Thomas Jefferson in a letter to William Thornton, Superintendent of the Patent Office, April 24, 1812,  “Your description of the plant, a substitute for hemp & flax for the exclusive use of which mr Whitlow has a patent, has thrown all the boys of our neighborhood into great alarm, lest they should not be allowed hereafter to make their trap strings from what they call Indian hemp, which, boys have been in the practice from time immemorial, of applying to their purposes. . . “

And so, just when you think you’ve discovered something new, you find that you only observe what other humans did before.

Adapted from “Eureka Nature” column in the 14 May 2014 Eureka Springs Independent Newspaper.

Published by

Steven Foster
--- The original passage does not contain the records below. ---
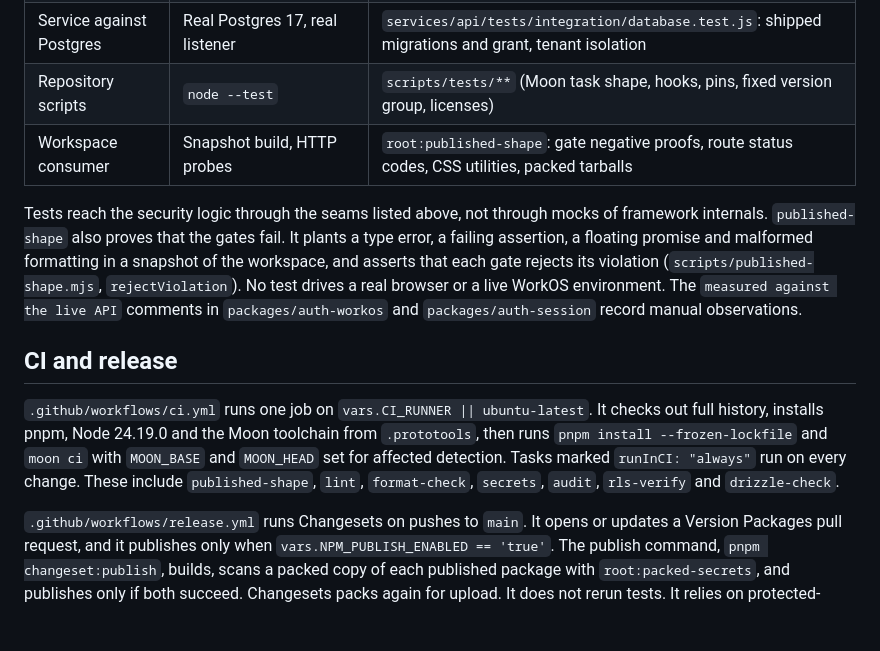
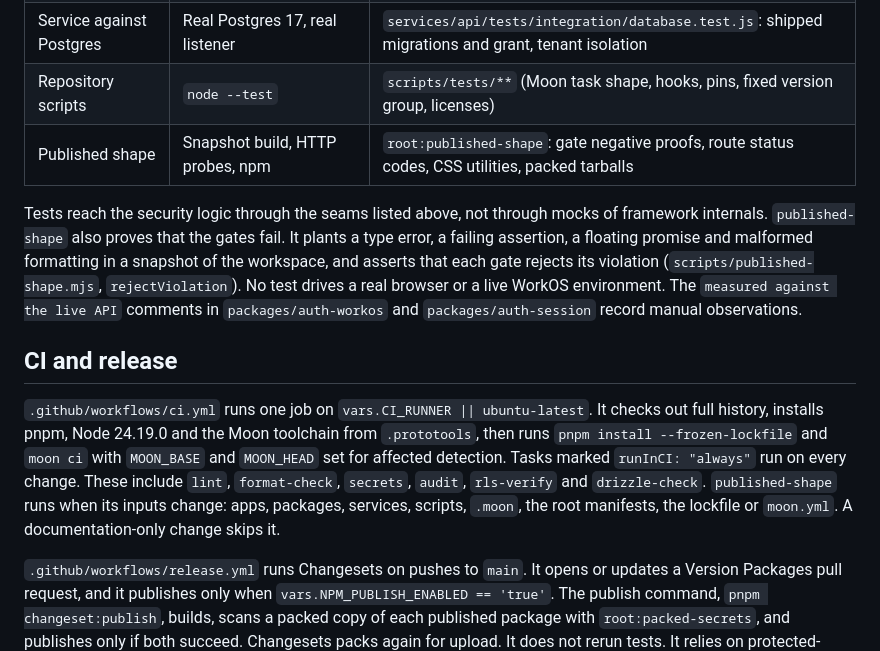
Before and after one commit to littleorgans/lilo-moon-template, a Markdown page: docs/system-overview.md, the part around the change. Drawn GitHub-style; blank space fills up the shorter version.

```diff
--- a/docs/system-overview.md
+++ b/docs/system-overview.md
@@ -439,7 +439,7 @@ TypeScript project references are written by `moon sync` (`typescript.syncProjec
 | Database behavior           | Real Postgres 17 in Docker        | `root:rls-verify` (7 assertions), `root:drizzle-check`, `root:atlas-lint`                         |
 | Service against Postgres    | Real Postgres 17, real listener   | `services/api/tests/integration/database.test.js`: shipped migrations and grant, tenant isolation |
 | Repository scripts          | `node --test`                     | `scripts/tests/**` (Moon task shape, hooks, pins, fixed version group, licenses)                  |
-| Workspace consumer          | Snapshot build, HTTP probes       | `root:published-shape`: gate negative proofs, route status codes, CSS utilities, packed tarballs  |
+| Published shape             | Snapshot build, HTTP probes, npm  | `root:published-shape`: gate negative proofs, route status codes, CSS utilities, packed tarballs  |
 
 Tests reach the security logic through the seams listed above, not through mocks of framework
 internals. `published-shape` also proves that the gates fail. It plants a type error, a failing
@@ -453,8 +453,10 @@ browser or a live WorkOS environment. The `measured against the live API` commen
 `.github/workflows/ci.yml` runs one job on `vars.CI_RUNNER || ubuntu-latest`. It checks out full
 history, installs pnpm, Node 24.19.0 and the Moon toolchain from `.prototools`, then runs
 `pnpm install --frozen-lockfile` and `moon ci` with `MOON_BASE` and `MOON_HEAD` set for affected
-detection. Tasks marked `runInCI: "always"` run on every change. These include `published-shape`,
-`lint`, `format-check`, `secrets`, `audit`, `rls-verify` and `drizzle-check`.
+detection. Tasks marked `runInCI: "always"` run on every change. These include `lint`,
+`format-check`, `secrets`, `audit`, `rls-verify` and `drizzle-check`. `published-shape` runs when
+its inputs change: apps, packages, services, scripts, `.moon`, the root manifests, the lockfile or
+`moon.yml`. A documentation-only change skips it.
 
 `.github/workflows/release.yml` runs Changesets on pushes to `main`. It opens or updates a Version
 Packages pull request, and it publishes only when `vars.NPM_PUBLISH_ENABLED == 'true'`. The publish
```
Also changed, not shown: README.md (+7 -3 lines), docs/decisions.md (+6 -0 lines).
Describing her first visit with Steven Foster in 1977, Harvard University botanist, Dr. Shiu Ying Hu (1908-2012), wrote, “Our conversation reminded me of something that Confucius said two thousand years ago. ‘In any company of three persons, there must be one who can be my teacher’. . . I found in Steven Foster a teacher who could share a profound knowledge of economic botany, particularly in the cultivation and uses of herbs.” In 1974, at age 17, Steven Foster, began his career at the Sabbathday Lake, Maine, Shaker Community Herb Department —America's oldest herb business, dating to 1799. There he established three acres of production gardens and managed 1700 acres for the commercial harvest of botanicals. For forty-three years, Steven has photographed and researched herbs from the Amazon rainforest to the highlands of Vietnam. Foster has over 900 photo-illustrated articles published in a wide range of media. Steven also served as Chairman of the Board of Trustees of the American Botanical Council, and a Contributing Editor to the organization's journal, HerbalGram. Steven is the author, co-author and photographer of eighteen books, including the NEW 2014 Third Edition of A Peterson Field Guide to Medicinal Plants: Eastern and Central North America (with James A. Duke), along with National Geographic’s Complete Guide to Medicinal Herbs (2010), and A Desk Reference to Nature’s Medicine (2006, with Rebecca Johnson), awarded a 2007 New York Public Library “Best of Reference.” He is senior author of three other Peterson Field Guides, including A Field Guide to Medicinal Plants and Herbs (with Dr. James A. Duke), 1st & 2nd editions, 1990, 2000; A Field Guide to Western Medicinal Plants and Herbs with Dr. Christopher Hobbs, (2002); and A Field Guide to Venomous Animals and Poisonous Plants of North America (with Roger Caras, 1995). Other titles include Herbal Emissaries: Bringing Chinese Herbs to the West (with Prof. Yue Chongxi, 1992); Herbal Renaissance (1994); among others. Foster makes his home in Eureka Springs, Arkansas.